Voters will decide local races in Vermont on Town Meeting Day, March 3rd. In Burlington, several candidates have already announced they will run for mayor. One city councilor kicked off his campaign Monday.
Democratic Mayor Miro Weinberger announced on November 10th in an email to supporters that he would seek a fourth three-year term. He will be challenged.
Independent Ward 7 councilor Ali Dieng is running for mayor. Council President Max Tracy and Ward 3’s Brian Pine, both Progressives, are seeking the party nomination for mayor. Pine wanted to formally announce his candidacy at Northgate Apartments but due to COVID restrictions began a virtual event with a video he recorded there. “We’re making this announcement at an especially important local landmark that holds significance for myself, our campaign and I think our entire community. I have a deep personal connection to Northgate going back to the mid-1980s when out-of-state developers were planning to sell the property as condominiums. And we launched a fight to save the homes of over 330 low and moderate income families. Being part of Northgate has taught me so many important lessons about the need to elevate the voices of those who are so often left at the margins of the political process and to chart a bold new direction when our old systems have just failed us.”
Pine first served on the city council from 1991 to 1995. He was again elected to a two-year term in 2018 and was re-elected. Pine said he came of age when the community focused on the needs of low-income residents and those on the margins of society, and that is driving his decision to run for mayor now. “As mayor I will create a Burlington with a proactive agenda for social justice, environmental justice and racial equity and inclusion. I listen to people every day whose lives have been upended by COVID and other recent events and I see opportunities for ways that our city government could be working together better for all of us and to create greater security and certainty into the future.”

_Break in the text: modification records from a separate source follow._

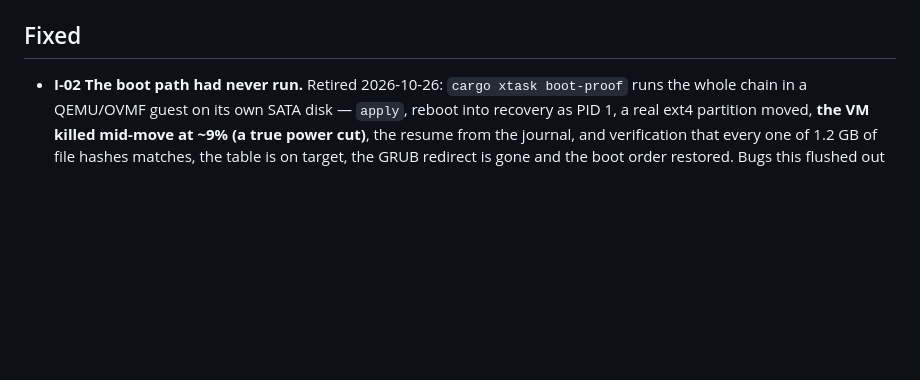
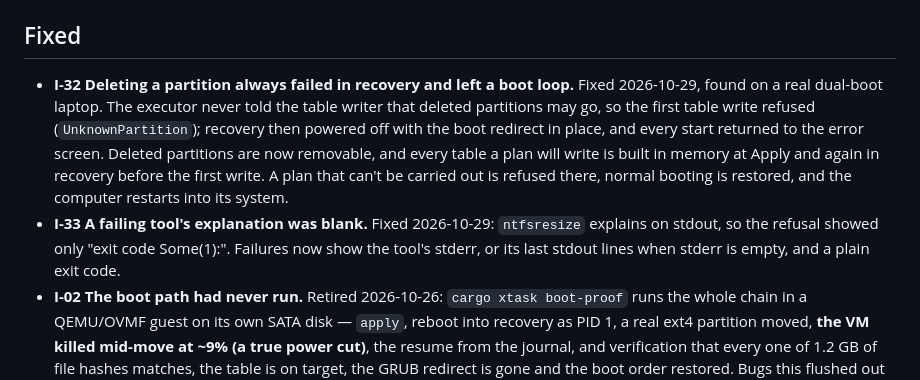
Before and after one commit to devalgupta404/HackmanX, a Markdown page: issues.md, the part around the change. Drawn GitHub-style; blank space fills up the shorter version.

Commit message:
docs: record the delete boot loop and blank tool errors as fixed

```diff
--- a/issues.md
+++ b/issues.md
@@ -37,6 +37,16 @@ it. Remove an issue in the same change that fixes it.
 
 ## Fixed
 
+- **I-32 Deleting a partition always failed in recovery and left a boot loop.** Fixed
+  2026-10-29, found on a real dual-boot laptop. The executor never told the table writer that
+  deleted partitions may go, so the first table write refused (`UnknownPartition`); recovery
+  then powered off with the boot redirect in place, and every start returned to the error
+  screen. Deleted partitions are now removable, and every table a plan will write is built in
+  memory at Apply and again in recovery before the first write. A plan that can't be carried
+  out is refused there, normal booting is restored, and the computer restarts into its system.
+- **I-33 A failing tool's explanation was blank.** Fixed 2026-10-29: `ntfsresize` explains on
+  stdout, so the refusal showed only "exit code Some(1):". Failures now show the tool's stderr,
+  or its last stdout lines when stderr is empty, and a plain exit code.
 - **I-02 The boot path had never run.** Retired 2026-10-26: `cargo xtask boot-proof` runs the
   whole chain in a QEMU/OVMF guest on its own SATA disk — `apply`, reboot into recovery as
   PID 1, a real ext4 partition moved, **the VM killed mid-move at ~9% (a true power cut)**, the
```
Also changed, not shown: task.md (+1 -1 lines).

During his Zoom announcement, Pine said government works best when the process is completely open and it brings in voices that aren’t normally at the table. “I come at this with a strong background in understanding the financial aspects of city government as well as the governing piece of city government. I have developed and balanced city budgets, city department budgets. I’ve managed staff. I’ve developed programs within the city understanding how to leverage the tools of city government to bring about the changes we need. In a nutshell I bring both the community activism side and the deep compassion that is embodied in the progressive values of this city and in our progressive elected officials as well as the sort of managerial expertise of how to get big ideas into action.”
Pine believes his longevity in social work and government distinguishes him from the other candidates. He doesn’t plan to compare himself to the candidates but rather focus on his background and the philosophy of the Progressive Coalition. “Progressives are about good government guided by underlying values and principles that this community has embraced and shared for the last 40 years and I think this community still feels that way.”

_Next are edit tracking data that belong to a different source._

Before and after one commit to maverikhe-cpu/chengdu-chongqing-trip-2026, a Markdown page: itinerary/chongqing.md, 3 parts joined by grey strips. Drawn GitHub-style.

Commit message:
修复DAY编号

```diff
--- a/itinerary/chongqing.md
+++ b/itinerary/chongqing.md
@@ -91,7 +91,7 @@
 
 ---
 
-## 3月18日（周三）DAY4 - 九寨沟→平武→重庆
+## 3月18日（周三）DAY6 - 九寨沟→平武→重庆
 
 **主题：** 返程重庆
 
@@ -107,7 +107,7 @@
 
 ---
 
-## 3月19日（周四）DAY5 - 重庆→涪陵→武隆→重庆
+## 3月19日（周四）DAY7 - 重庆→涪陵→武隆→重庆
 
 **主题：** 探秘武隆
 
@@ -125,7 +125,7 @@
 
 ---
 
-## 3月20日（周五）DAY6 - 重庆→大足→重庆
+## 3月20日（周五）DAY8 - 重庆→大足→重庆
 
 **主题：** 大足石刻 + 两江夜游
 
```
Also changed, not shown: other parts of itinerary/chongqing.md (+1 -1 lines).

Burlington Progressives will caucus on December 1st to choose their candidates. Pine says he will not run as an independent if he does not secure the nomination party nomination. “My political home has been as a Progressive in Burlington since we were a coalition in the ‘80s and I will honor the outcome of the caucus. I’ve been very clear about that. I’m a dyed-in-the-wool Progressive.”
Calls to Progressive mayoral candidate Max Tracy were not returned in time for broadcast.
Pine’s campaign announcement can be viewed here: